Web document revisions
----------------------------------------
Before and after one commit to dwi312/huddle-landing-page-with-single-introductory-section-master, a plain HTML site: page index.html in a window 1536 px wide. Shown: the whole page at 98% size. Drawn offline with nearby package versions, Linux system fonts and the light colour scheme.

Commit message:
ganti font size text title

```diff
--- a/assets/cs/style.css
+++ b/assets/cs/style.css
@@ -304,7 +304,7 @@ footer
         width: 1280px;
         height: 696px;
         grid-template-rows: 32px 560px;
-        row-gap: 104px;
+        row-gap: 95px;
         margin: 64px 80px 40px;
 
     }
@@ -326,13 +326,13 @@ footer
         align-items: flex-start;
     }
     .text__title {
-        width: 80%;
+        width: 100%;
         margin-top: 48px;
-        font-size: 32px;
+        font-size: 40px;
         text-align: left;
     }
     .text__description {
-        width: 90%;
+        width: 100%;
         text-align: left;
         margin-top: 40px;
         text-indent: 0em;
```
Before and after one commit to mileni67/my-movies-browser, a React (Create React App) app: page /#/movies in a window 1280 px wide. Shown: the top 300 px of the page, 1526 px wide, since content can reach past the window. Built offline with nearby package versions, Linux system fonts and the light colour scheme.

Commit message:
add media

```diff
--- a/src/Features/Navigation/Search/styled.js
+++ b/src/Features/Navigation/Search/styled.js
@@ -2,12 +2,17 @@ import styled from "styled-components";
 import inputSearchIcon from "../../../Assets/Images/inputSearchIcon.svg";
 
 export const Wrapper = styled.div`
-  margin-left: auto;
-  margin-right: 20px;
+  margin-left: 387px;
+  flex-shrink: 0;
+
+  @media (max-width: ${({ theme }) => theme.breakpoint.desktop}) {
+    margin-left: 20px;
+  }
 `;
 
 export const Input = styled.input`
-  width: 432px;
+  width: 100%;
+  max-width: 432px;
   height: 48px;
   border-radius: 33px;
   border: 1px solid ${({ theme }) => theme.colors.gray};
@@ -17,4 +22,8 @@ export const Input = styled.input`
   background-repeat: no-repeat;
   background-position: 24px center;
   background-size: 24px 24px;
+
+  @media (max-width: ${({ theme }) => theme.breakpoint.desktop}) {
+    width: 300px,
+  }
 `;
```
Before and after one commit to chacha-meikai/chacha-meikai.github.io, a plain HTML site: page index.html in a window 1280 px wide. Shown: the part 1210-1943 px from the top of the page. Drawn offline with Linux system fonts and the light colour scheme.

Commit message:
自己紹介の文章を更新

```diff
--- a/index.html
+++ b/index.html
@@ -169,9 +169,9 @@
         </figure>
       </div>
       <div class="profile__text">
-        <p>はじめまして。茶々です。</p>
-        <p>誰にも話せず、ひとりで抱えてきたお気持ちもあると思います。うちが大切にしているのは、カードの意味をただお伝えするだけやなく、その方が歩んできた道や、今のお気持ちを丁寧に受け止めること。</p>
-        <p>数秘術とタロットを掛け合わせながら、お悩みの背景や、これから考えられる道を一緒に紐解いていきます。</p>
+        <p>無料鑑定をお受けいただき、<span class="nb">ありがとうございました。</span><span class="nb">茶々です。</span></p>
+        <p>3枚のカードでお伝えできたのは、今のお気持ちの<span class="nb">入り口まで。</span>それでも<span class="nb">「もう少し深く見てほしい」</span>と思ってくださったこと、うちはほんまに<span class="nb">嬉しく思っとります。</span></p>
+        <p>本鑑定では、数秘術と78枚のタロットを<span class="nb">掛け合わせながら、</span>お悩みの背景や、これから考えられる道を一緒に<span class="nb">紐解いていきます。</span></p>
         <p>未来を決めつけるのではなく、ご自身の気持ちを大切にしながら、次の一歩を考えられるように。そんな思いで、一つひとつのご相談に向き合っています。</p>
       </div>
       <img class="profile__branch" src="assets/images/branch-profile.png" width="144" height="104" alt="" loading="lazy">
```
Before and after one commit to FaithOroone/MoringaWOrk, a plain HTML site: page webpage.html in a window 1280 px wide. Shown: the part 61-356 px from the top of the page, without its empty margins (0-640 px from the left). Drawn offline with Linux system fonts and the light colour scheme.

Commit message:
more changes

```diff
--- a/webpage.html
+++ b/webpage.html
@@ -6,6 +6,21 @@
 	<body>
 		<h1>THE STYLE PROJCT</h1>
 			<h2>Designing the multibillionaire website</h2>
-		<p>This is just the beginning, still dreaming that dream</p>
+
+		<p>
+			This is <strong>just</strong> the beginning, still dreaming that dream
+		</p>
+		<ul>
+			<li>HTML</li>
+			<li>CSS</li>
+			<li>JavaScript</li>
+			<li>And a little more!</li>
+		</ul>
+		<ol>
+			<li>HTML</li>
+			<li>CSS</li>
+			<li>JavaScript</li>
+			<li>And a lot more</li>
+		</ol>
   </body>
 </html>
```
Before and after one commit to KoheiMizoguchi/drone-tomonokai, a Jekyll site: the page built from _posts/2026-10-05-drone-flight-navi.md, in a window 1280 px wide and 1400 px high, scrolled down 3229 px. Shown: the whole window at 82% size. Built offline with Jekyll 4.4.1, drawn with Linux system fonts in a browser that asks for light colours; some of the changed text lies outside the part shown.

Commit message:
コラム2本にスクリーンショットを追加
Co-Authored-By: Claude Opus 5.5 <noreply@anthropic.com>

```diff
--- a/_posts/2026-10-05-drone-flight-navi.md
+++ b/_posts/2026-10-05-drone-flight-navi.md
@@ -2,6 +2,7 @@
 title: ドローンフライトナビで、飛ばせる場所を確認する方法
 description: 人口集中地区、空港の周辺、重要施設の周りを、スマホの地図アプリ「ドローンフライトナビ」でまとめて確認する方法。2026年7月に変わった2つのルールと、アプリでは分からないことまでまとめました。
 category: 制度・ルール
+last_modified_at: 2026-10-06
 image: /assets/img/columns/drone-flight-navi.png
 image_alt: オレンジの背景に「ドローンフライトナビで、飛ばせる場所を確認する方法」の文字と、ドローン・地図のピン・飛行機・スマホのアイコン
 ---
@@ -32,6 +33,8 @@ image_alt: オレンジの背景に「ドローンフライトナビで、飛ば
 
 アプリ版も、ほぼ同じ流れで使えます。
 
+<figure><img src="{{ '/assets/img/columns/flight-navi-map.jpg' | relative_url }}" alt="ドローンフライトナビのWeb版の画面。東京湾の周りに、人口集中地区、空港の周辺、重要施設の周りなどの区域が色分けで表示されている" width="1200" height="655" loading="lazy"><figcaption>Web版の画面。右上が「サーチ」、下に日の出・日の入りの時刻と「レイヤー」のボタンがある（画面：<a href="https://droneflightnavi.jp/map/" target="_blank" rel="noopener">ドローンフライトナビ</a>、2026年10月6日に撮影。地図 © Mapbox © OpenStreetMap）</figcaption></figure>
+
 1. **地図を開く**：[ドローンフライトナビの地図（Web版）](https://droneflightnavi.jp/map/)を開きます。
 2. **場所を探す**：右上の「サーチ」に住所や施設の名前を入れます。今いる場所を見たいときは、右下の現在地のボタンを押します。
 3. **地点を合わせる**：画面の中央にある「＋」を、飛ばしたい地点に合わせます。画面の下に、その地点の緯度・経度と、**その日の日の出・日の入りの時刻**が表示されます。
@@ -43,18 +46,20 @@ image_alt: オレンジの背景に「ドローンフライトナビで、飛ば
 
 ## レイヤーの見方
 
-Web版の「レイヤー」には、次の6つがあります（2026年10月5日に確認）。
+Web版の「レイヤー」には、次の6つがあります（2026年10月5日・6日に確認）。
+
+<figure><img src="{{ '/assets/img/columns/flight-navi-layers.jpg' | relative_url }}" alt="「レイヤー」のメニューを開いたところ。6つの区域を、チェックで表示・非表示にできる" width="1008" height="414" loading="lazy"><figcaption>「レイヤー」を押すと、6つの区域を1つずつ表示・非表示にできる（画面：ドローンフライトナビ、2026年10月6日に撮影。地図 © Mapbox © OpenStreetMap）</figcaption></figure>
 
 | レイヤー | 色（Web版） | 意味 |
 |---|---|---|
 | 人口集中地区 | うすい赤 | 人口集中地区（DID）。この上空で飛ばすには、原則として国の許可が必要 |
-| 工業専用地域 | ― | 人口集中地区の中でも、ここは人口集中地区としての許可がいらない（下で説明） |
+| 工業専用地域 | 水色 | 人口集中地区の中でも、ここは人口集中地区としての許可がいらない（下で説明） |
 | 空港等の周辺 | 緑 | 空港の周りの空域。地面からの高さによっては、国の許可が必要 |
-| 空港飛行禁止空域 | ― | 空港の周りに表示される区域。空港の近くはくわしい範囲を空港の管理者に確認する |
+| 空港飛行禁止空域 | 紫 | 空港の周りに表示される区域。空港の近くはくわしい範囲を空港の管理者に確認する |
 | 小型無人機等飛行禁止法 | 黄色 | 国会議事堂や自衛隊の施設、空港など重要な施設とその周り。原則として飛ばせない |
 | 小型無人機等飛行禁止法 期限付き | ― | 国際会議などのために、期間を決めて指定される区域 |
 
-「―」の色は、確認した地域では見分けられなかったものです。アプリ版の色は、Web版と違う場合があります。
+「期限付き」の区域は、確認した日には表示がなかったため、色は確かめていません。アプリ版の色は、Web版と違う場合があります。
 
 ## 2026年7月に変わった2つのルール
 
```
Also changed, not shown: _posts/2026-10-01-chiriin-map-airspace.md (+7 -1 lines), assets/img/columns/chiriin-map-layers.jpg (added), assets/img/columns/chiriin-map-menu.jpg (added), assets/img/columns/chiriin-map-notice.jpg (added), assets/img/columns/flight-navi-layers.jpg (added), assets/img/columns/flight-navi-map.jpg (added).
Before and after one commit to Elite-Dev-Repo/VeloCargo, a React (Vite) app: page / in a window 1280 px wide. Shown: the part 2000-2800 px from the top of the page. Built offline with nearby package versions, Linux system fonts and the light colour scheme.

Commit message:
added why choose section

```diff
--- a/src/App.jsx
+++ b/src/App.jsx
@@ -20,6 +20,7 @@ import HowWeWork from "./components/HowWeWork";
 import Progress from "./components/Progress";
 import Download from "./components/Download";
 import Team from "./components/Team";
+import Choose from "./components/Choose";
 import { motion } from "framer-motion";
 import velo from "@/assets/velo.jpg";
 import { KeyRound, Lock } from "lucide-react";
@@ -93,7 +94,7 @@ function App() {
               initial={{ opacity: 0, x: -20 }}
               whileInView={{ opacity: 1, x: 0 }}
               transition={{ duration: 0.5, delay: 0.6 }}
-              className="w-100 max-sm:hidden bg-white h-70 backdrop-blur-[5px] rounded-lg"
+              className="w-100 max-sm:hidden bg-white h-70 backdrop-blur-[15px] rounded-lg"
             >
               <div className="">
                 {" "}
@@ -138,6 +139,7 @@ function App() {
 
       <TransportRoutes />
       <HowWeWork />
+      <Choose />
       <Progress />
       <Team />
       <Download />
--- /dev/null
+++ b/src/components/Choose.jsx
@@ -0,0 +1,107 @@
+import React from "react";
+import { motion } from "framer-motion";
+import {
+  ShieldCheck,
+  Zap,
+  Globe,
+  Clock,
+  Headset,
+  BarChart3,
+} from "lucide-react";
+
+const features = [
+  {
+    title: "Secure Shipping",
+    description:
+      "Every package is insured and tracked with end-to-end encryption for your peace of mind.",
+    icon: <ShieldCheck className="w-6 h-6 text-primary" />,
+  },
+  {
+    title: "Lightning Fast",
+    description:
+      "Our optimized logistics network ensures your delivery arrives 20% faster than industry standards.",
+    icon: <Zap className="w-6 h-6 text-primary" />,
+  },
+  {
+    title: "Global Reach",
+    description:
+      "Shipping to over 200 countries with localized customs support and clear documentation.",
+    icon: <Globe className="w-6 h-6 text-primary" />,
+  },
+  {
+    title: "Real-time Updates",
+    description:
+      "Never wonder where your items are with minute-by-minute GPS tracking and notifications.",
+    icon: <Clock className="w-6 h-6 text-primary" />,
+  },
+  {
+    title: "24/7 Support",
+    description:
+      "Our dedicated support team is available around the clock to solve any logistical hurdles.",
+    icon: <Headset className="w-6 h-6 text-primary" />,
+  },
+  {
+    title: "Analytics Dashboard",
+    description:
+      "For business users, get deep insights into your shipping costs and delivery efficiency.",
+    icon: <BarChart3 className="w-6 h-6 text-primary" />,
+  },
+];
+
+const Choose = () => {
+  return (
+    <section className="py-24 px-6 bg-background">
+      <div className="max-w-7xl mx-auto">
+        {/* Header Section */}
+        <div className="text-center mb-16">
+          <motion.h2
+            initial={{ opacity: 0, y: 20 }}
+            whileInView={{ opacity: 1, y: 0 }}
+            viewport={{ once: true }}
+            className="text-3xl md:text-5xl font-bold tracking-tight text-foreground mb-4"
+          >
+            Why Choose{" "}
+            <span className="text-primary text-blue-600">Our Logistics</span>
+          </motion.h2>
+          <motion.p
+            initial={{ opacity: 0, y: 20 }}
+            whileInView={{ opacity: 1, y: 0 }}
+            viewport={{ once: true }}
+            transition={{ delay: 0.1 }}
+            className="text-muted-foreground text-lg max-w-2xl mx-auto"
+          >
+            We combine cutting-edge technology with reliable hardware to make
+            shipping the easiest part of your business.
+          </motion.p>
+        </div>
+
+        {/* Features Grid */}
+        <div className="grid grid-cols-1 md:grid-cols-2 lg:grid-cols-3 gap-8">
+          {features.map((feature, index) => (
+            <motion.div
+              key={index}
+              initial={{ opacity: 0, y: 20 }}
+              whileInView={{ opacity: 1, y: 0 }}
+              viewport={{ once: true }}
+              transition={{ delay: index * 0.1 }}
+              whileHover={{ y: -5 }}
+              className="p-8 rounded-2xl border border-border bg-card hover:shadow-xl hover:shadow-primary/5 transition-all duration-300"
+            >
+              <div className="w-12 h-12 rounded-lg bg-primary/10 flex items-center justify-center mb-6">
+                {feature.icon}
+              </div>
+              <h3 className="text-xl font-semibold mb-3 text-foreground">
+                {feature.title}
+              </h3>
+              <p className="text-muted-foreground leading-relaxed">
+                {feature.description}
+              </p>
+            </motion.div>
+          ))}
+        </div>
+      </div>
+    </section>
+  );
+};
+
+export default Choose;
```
----------------------------------------
PROBLEM DETAILS –
Find the lines above that include the string "your" and copy them.

EXERCISE RESPONSE –
+      "Every package is insured and tracked with end-to-end encryption for your peace of mind.",
+      "Our optimized logistics network ensures your delivery arrives 20% faster than industry standards.",
+      "Never wonder where your items are with minute-by-minute GPS tracking and notifications.",
+      "For business users, get deep insights into your shipping costs and delivery efficiency.",
+            shipping the easiest part of your business.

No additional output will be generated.